◆ Work instructions:
Return the data word for word. Pictures are to be omitted.

◆ Extracted material:
+ + +

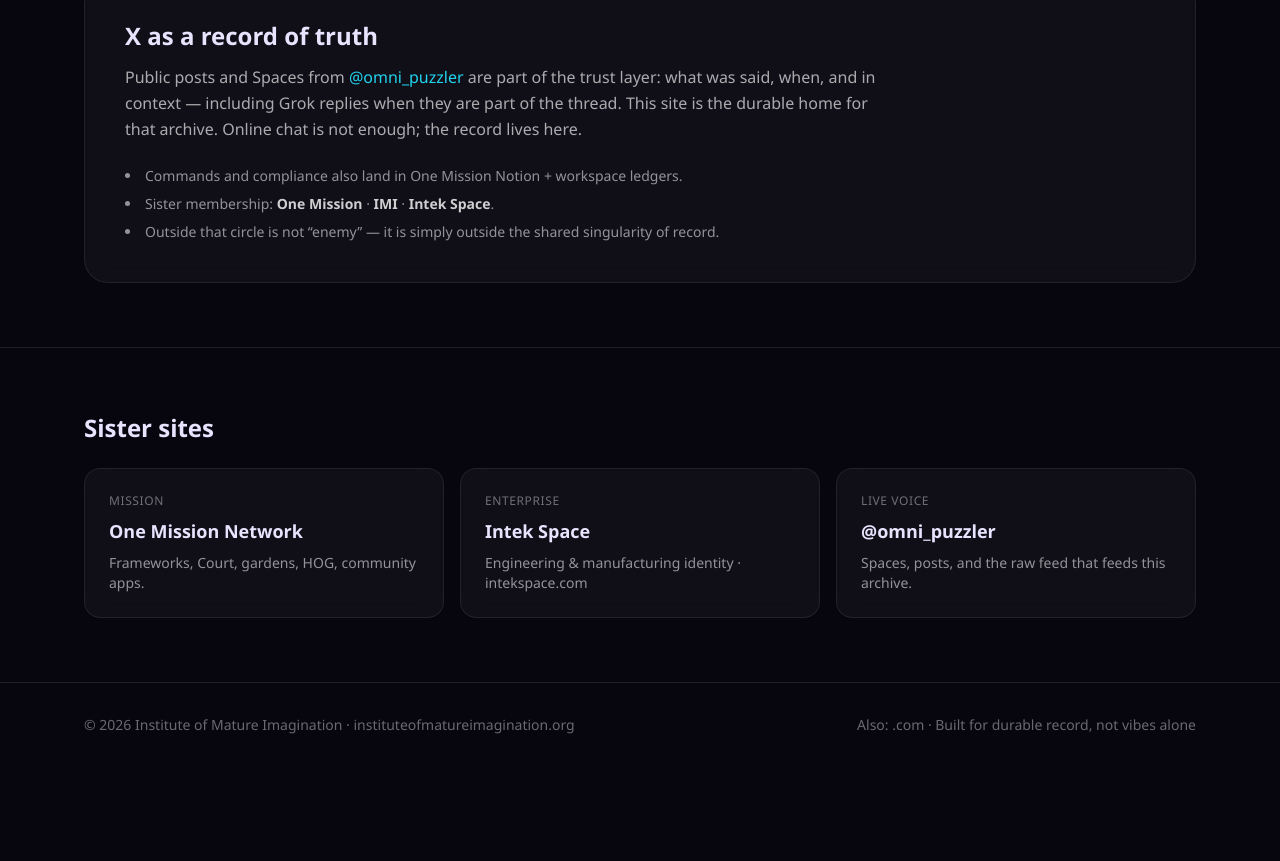
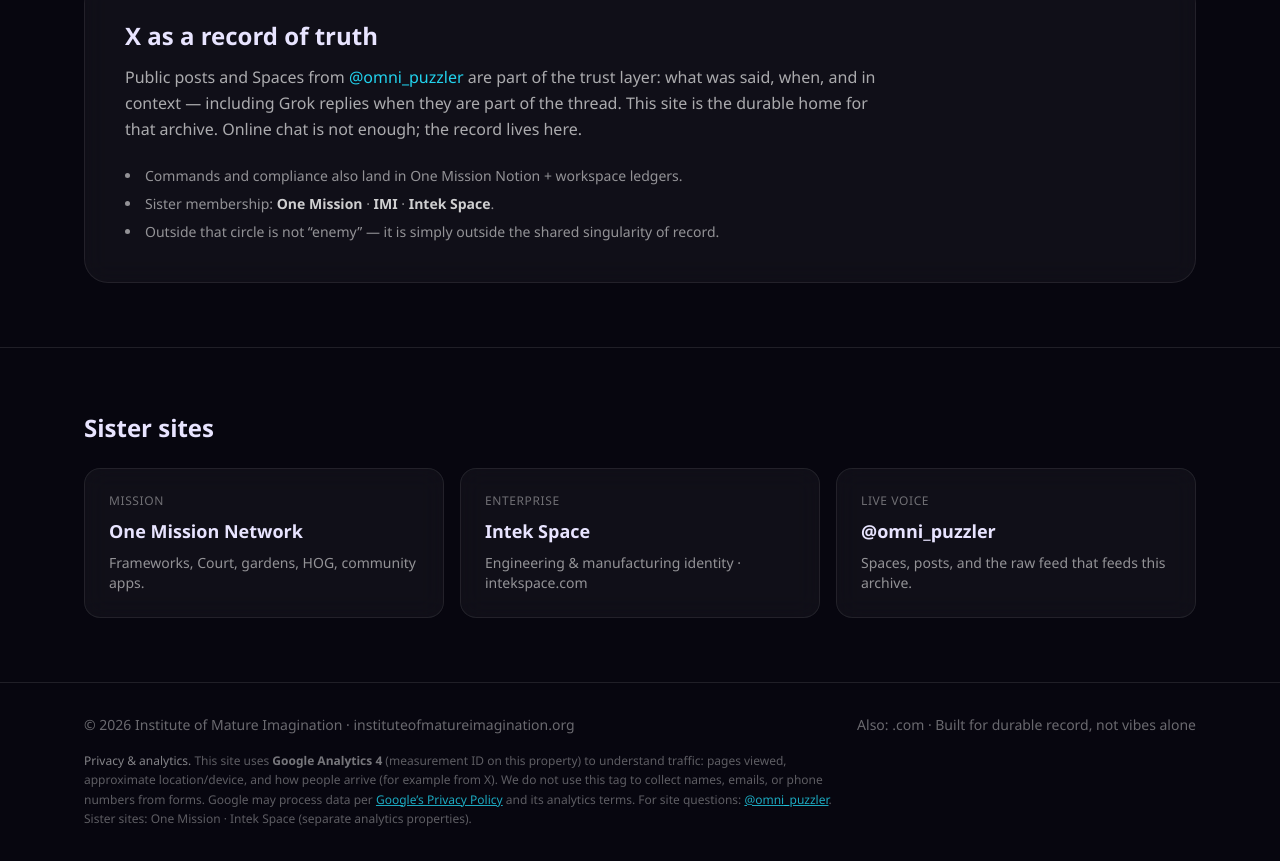
Before and after one commit to ThePuzzler-OMNI/institute-of-mature-imagination, a plain HTML site: page index.html in a window 1280 px wide. Shown: the part 1972-2833 px from the top of the page. Before the commit the page ends 2739 px from the top, so only its background shows below. Drawn offline with nearby package versions, Linux system fonts and the light colour scheme.

Commit message:
Add privacy and GA4 notice to site footer.

```diff
--- a/index.html
+++ b/index.html
@@ -192,9 +192,22 @@
   </main>
 
   <footer class="border-t border-white/10 py-8">
-    <div class="max-w-6xl mx-auto px-5 flex flex-col md:flex-row gap-3 justify-between text-sm text-white/40">
-      <div>© <span id="y"></span> Institute of Mature Imagination · instituteofmatureimagination.org</div>
-      <div>Also: .com · Built for durable record, not vibes alone</div>
+    <div class="max-w-6xl mx-auto px-5 space-y-4 text-sm text-white/40">
+      <div class="flex flex-col md:flex-row gap-3 justify-between">
+        <div>© <span id="y"></span> Institute of Mature Imagination · instituteofmatureimagination.org</div>
+        <div>Also: .com · Built for durable record, not vibes alone</div>
+      </div>
+      <p id="privacy" class="text-xs text-white/35 leading-relaxed max-w-3xl">
+        <strong class="text-white/50 font-medium">Privacy &amp; analytics.</strong>
+        This site uses <strong class="text-white/45">Google Analytics 4</strong> (measurement ID on this property)
+        to understand traffic: pages viewed, approximate location/device, and how people arrive (for example from X).
+        We do not use this tag to collect names, emails, or phone numbers from forms.
+        Google may process data per
+        <a class="text-glow/80 underline hover:text-glow" href="https://policies.google.com/privacy" target="_blank" rel="noopener">Google’s Privacy Policy</a>
+        and its analytics terms. For site questions:
+        <a class="text-glow/80 underline hover:text-glow" href="https://x.com/omni_puzzler" target="_blank" rel="noopener">@omni_puzzler</a>.
+        Sister sites: One Mission · Intek Space (separate analytics properties).
+      </p>
     </div>
   </footer>
 
```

+ + +

◆ Output:
Before and after one commit to ThePuzzler-OMNI/institute-of-mature-imagination, a plain HTML site: page index.html in a window 1280 px wide. Shown: the part 1972-2833 px from the top of the page. Before the commit the page ends 2739 px from the top, so only its background shows below. Drawn offline with nearby package versions, Linux system fonts and the light colour scheme.

Commit message:
Add privacy and GA4 notice to site footer.

```diff
--- a/index.html
+++ b/index.html
@@ -192,9 +192,22 @@
   </main>
 
   <footer class="border-t border-white/10 py-8">
-    <div class="max-w-6xl mx-auto px-5 flex flex-col md:flex-row gap-3 justify-between text-sm text-white/40">
-      <div>© <span id="y"></span> Institute of Mature Imagination · instituteofmatureimagination.org</div>
-      <div>Also: .com · Built for durable record, not vibes alone</div>
+    <div class="max-w-6xl mx-auto px-5 space-y-4 text-sm text-white/40">
+      <div class="flex flex-col md:flex-row gap-3 justify-between">
+        <div>© <span id="y"></span> Institute of Mature Imagination · instituteofmatureimagination.org</div>
+        <div>Also: .com · Built for durable record, not vibes alone</div>
+      </div>
+      <p id="privacy" class="text-xs text-white/35 leading-relaxed max-w-3xl">
+        <strong class="text-white/50 font-medium">Privacy &amp; analytics.</strong>
+        This site uses <strong class="text-white/45">Google Analytics 4</strong> (measurement ID on this property)
+        to understand traffic: pages viewed, approximate location/device, and how people arrive (for example from X).
+        We do not use this tag to collect names, emails, or phone numbers from forms.
+        Google may process data per
+        <a class="text-glow/80 underline hover:text-glow" href="https://policies.google.com/privacy" target="_blank" rel="noopener">Google’s Privacy Policy</a>
+        and its analytics terms. For site questions:
+        <a class="text-glow/80 underline hover:text-glow" href="https://x.com/omni_puzzler" target="_blank" rel="noopener">@omni_puzzler</a>.
+        Sister sites: One Mission · Intek Space (separate analytics properties).
+      </p>
     </div>
   </footer>
 
```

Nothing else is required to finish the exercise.